The ideal duty cycle for electric vehicle batteries is to charge late at night every 24 hours, and be available for driving the next day. The suggestion that EV batteries are a suitable storage sink for weather-dependent electricity sources like wind, where the duty cycle can involve days of calm weather followed by a few days of high winds, is really stupid.

By the second or third day of calm weather, the car will not work. Conversely, it will have a full charge every morning if the grid has nuclear.

Popular posts from this blog

Knowing What You’ve Got Before It’s Gone in Nuclear Energy

The following is a guest post from Matt Wald, senior director of policy analysis and strategic planning at NEI. Follow Matt on Twitter at @MattLWald.

Nuclear energy is by far the largest source of carbon prevention in the United States, but this is a rough time to be in the business of selling electricity due to cheap natural gas and a flood of subsidized renewable energy. Some nuclear plants have closed prematurely, and others likely will follow.
In recent weeks, Exelon and the Omaha Public Power District said that they might close the Clinton, Quad Cities and Fort Calhoun nuclear reactors. As Joni Mitchell’s famous song says, “Don’t it always seem to go that you don’t what you’ve got ‘til it’s gone.”
More than 100 energy and policy experts will gather in a U.S. Senate meeting room on May 19 to talk about how to improve the viability of existing nuclear plants. The event will be webcast, and a link will be available here.
Unlike other energy sources, nuclear power plants get no specia…

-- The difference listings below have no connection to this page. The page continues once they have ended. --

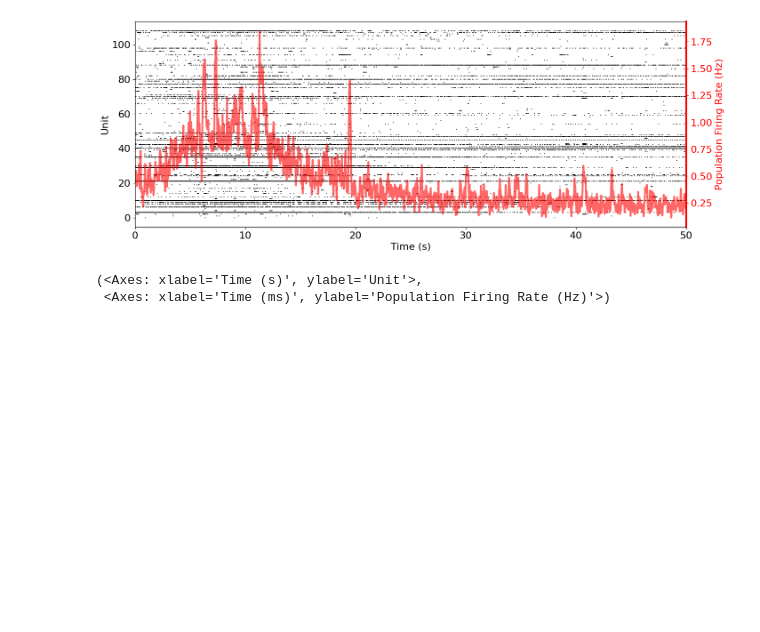
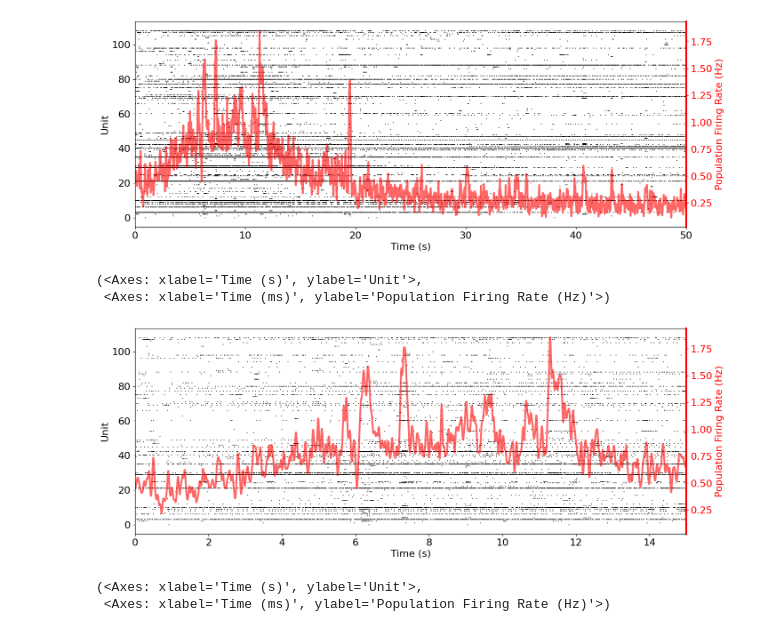
Before and after one commit to braingeneers/midbrain_parkinsons, a Jupyter notebook: tutorials/experiments/dentate_gyrus/hc110723/acid_1_elliott/hc110723_first_analysis.ipynb, the cells around one changed output. Drawn from its saved outputs; the diff is of its cells as text; code cells hidden in the pictures; blank space fills up the shorter version.

```diff
--- a/tutorials/experiments/dentate_gyrus/hc110723/acid_1_elliott/hc110723_first_analysis.ipynb
+++ b/tutorials/experiments/dentate_gyrus/hc110723/acid_1_elliott/hc110723_first_analysis.ipynb
@@ -29,6 +29,12 @@ spike_data.plot_raster(sd, xlim=(0,50))
 (<Axes: xlabel='Time (s)', ylabel='Unit'>,
  <Axes: xlabel='Time (ms)', ylabel='Population Firing Rate (Hz)'>)
 [figure]
+# %%
+spike_data.plot_raster(sd, xlim=(0,15))
+# %% [output]
+(<Axes: xlabel='Time (s)', ylabel='Unit'>,
+ <Axes: xlabel='Time (ms)', ylabel='Population Firing Rate (Hz)'>)
+[figure, added]
 # %%
 spike_data.plot_raster(sd, xlim=(30,50))
 # %% [output]
```
Also changed, not shown: 5 other files.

Making Clouds for a Living

Donell Banks works at Southern Nuclear’s Plant Vogtle units 3 and 4 as a shift supervisor in Operations, but is in the process of transitioning to his newly appointed role as the daily work controls manager. He has been in the nuclear energy industry for about 11 years.

I love what I do because I have the unique opportunity to help shape the direction and influence the culture for the future of nuclear power in the United States. Every single day presents a new challenge, but I wouldn't have it any other way. As a shift supervisor, I was primarily responsible for managing the development of procedures and programs to support operation of the first new nuclear units in the United States in more than 30 years. As the daily work controls manager, I will be responsible for oversight of the execution and scheduling of daily work to ensure organizational readiness to operate the new units.

I envision a nuclear energy industry that leverages the technology of today to improve efficiency…

Nuclear: Energy for All Political Seasons

The electoral college will soon confirm a surprise election result, Donald Trump. However, in the electricity world, there are fewer surprises – physics and economics will continue to apply, and Republicans and Democrats are going to find a lot to like about nuclear energy over the next four years.

In a Trump administration, the carbon conversation is going to be less prominent. But the nuclear value proposition is still there. We bring steady jobs to rural areas, including in the Rust Belt, which put Donald Trump in office. Nuclear plants keep the surrounding communities vibrant.

We hold down electricity costs for the whole economy. We provide energy diversity, reducing the risk of disruption. We are a critical part of America’s industrial infrastructure, and the importance of infrastructure is something that President-Elect Trump has stressed.

One of our infrastructure challenges is natural gas pipelines, which have gotten more congested as extremely low gas prices have pulled m…